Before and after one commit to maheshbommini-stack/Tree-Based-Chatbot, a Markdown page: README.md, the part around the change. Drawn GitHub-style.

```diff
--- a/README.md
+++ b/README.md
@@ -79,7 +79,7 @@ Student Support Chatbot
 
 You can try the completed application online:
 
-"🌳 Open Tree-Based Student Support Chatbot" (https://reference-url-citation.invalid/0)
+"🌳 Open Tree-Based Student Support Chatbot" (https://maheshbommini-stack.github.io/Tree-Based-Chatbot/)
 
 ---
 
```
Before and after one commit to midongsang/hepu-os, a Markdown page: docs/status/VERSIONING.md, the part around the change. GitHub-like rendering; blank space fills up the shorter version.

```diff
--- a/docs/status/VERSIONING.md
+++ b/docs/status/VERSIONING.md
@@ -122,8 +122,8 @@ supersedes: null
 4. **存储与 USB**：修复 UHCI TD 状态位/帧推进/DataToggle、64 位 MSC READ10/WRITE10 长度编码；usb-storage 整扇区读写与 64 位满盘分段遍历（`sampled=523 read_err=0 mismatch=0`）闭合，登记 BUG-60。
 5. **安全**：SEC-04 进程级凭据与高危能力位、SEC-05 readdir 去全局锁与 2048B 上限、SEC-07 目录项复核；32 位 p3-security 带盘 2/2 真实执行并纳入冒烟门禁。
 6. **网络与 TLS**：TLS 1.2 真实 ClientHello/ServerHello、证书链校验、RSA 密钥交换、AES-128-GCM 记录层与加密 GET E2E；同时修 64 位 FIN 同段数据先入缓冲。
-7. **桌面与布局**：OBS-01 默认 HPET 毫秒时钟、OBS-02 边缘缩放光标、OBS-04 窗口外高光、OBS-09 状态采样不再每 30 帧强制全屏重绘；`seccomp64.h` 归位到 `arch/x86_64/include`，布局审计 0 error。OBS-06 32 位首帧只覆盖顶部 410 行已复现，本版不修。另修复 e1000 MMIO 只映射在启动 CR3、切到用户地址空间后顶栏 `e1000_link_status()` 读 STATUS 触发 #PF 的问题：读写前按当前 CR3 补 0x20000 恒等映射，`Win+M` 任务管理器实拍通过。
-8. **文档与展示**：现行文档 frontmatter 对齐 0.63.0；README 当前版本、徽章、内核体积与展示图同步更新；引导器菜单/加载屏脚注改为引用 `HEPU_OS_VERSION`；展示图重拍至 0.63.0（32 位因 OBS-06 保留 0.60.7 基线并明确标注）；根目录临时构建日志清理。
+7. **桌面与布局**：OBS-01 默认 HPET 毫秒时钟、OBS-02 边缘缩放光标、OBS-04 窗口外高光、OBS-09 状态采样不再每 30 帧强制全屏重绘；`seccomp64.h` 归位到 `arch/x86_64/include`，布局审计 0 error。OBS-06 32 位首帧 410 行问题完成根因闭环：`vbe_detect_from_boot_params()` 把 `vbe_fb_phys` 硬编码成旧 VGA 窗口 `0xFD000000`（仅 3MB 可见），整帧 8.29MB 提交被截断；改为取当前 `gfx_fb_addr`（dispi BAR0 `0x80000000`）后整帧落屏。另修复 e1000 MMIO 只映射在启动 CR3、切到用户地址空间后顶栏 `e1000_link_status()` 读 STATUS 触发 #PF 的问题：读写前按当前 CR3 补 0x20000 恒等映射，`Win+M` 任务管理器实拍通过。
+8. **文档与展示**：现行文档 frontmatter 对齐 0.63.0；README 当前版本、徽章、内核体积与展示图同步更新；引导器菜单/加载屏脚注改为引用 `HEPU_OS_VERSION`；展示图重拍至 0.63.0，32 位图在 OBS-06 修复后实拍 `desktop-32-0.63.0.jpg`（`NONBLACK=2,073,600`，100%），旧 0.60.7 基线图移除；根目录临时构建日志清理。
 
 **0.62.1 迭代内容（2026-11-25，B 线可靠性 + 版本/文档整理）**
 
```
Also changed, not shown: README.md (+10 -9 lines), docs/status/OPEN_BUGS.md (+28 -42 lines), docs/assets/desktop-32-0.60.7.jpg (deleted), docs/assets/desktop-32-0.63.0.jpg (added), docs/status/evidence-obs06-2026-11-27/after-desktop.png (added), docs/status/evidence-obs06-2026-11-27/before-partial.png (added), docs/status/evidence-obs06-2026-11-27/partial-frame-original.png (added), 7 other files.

-=-=-=-=-

• What is being asked
An exact copy of the listing above is needed, so write it out again.

• Answer to this exercise
Before and after one commit to maheshbommini-stack/Tree-Based-Chatbot, a Markdown page: README.md, the part around the change. Drawn GitHub-style.

```diff
--- a/README.md
+++ b/README.md
@@ -79,7 +79,7 @@ Student Support Chatbot
 
 You can try the completed application online:
 
-"🌳 Open Tree-Based Student Support Chatbot" (https://reference-url-citation.invalid/0)
+"🌳 Open Tree-Based Student Support Chatbot" (https://maheshbommini-stack.github.io/Tree-Based-Chatbot/)
 
 ---
 
```
Before and after one commit to midongsang/hepu-os, a Markdown page: docs/status/VERSIONING.md, the part around the change. GitHub-like rendering; blank space fills up the shorter version.

```diff
--- a/docs/status/VERSIONING.md
+++ b/docs/status/VERSIONING.md
@@ -122,8 +122,8 @@ supersedes: null
 4. **存储与 USB**：修复 UHCI TD 状态位/帧推进/DataToggle、64 位 MSC READ10/WRITE10 长度编码；usb-storage 整扇区读写与 64 位满盘分段遍历（`sampled=523 read_err=0 mismatch=0`）闭合，登记 BUG-60。
 5. **安全**：SEC-04 进程级凭据与高危能力位、SEC-05 readdir 去全局锁与 2048B 上限、SEC-07 目录项复核；32 位 p3-security 带盘 2/2 真实执行并纳入冒烟门禁。
 6. **网络与 TLS**：TLS 1.2 真实 ClientHello/ServerHello、证书链校验、RSA 密钥交换、AES-128-GCM 记录层与加密 GET E2E；同时修 64 位 FIN 同段数据先入缓冲。
-7. **桌面与布局**：OBS-01 默认 HPET 毫秒时钟、OBS-02 边缘缩放光标、OBS-04 窗口外高光、OBS-09 状态采样不再每 30 帧强制全屏重绘；`seccomp64.h` 归位到 `arch/x86_64/include`，布局审计 0 error。OBS-06 32 位首帧只覆盖顶部 410 行已复现，本版不修。另修复 e1000 MMIO 只映射在启动 CR3、切到用户地址空间后顶栏 `e1000_link_status()` 读 STATUS 触发 #PF 的问题：读写前按当前 CR3 补 0x20000 恒等映射，`Win+M` 任务管理器实拍通过。
-8. **文档与展示**：现行文档 frontmatter 对齐 0.63.0；README 当前版本、徽章、内核体积与展示图同步更新；引导器菜单/加载屏脚注改为引用 `HEPU_OS_VERSION`；展示图重拍至 0.63.0（32 位因 OBS-06 保留 0.60.7 基线并明确标注）；根目录临时构建日志清理。
+7. **桌面与布局**：OBS-01 默认 HPET 毫秒时钟、OBS-02 边缘缩放光标、OBS-04 窗口外高光、OBS-09 状态采样不再每 30 帧强制全屏重绘；`seccomp64.h` 归位到 `arch/x86_64/include`，布局审计 0 error。OBS-06 32 位首帧 410 行问题完成根因闭环：`vbe_detect_from_boot_params()` 把 `vbe_fb_phys` 硬编码成旧 VGA 窗口 `0xFD000000`（仅 3MB 可见），整帧 8.29MB 提交被截断；改为取当前 `gfx_fb_addr`（dispi BAR0 `0x80000000`）后整帧落屏。另修复 e1000 MMIO 只映射在启动 CR3、切到用户地址空间后顶栏 `e1000_link_status()` 读 STATUS 触发 #PF 的问题：读写前按当前 CR3 补 0x20000 恒等映射，`Win+M` 任务管理器实拍通过。
+8. **文档与展示**：现行文档 frontmatter 对齐 0.63.0；README 当前版本、徽章、内核体积与展示图同步更新；引导器菜单/加载屏脚注改为引用 `HEPU_OS_VERSION`；展示图重拍至 0.63.0，32 位图在 OBS-06 修复后实拍 `desktop-32-0.63.0.jpg`（`NONBLACK=2,073,600`，100%），旧 0.60.7 基线图移除；根目录临时构建日志清理。
 
 **0.62.1 迭代内容（2026-11-25，B 线可靠性 + 版本/文档整理）**
 
```
Also changed, not shown: README.md (+10 -9 lines), docs/status/OPEN_BUGS.md (+28 -42 lines), docs/assets/desktop-32-0.60.7.jpg (deleted), docs/assets/desktop-32-0.63.0.jpg (added), docs/status/evidence-obs06-2026-11-27/after-desktop.png (added), docs/status/evidence-obs06-2026-11-27/before-partial.png (added), docs/status/evidence-obs06-2026-11-27/partial-frame-original.png (added), 7 other files.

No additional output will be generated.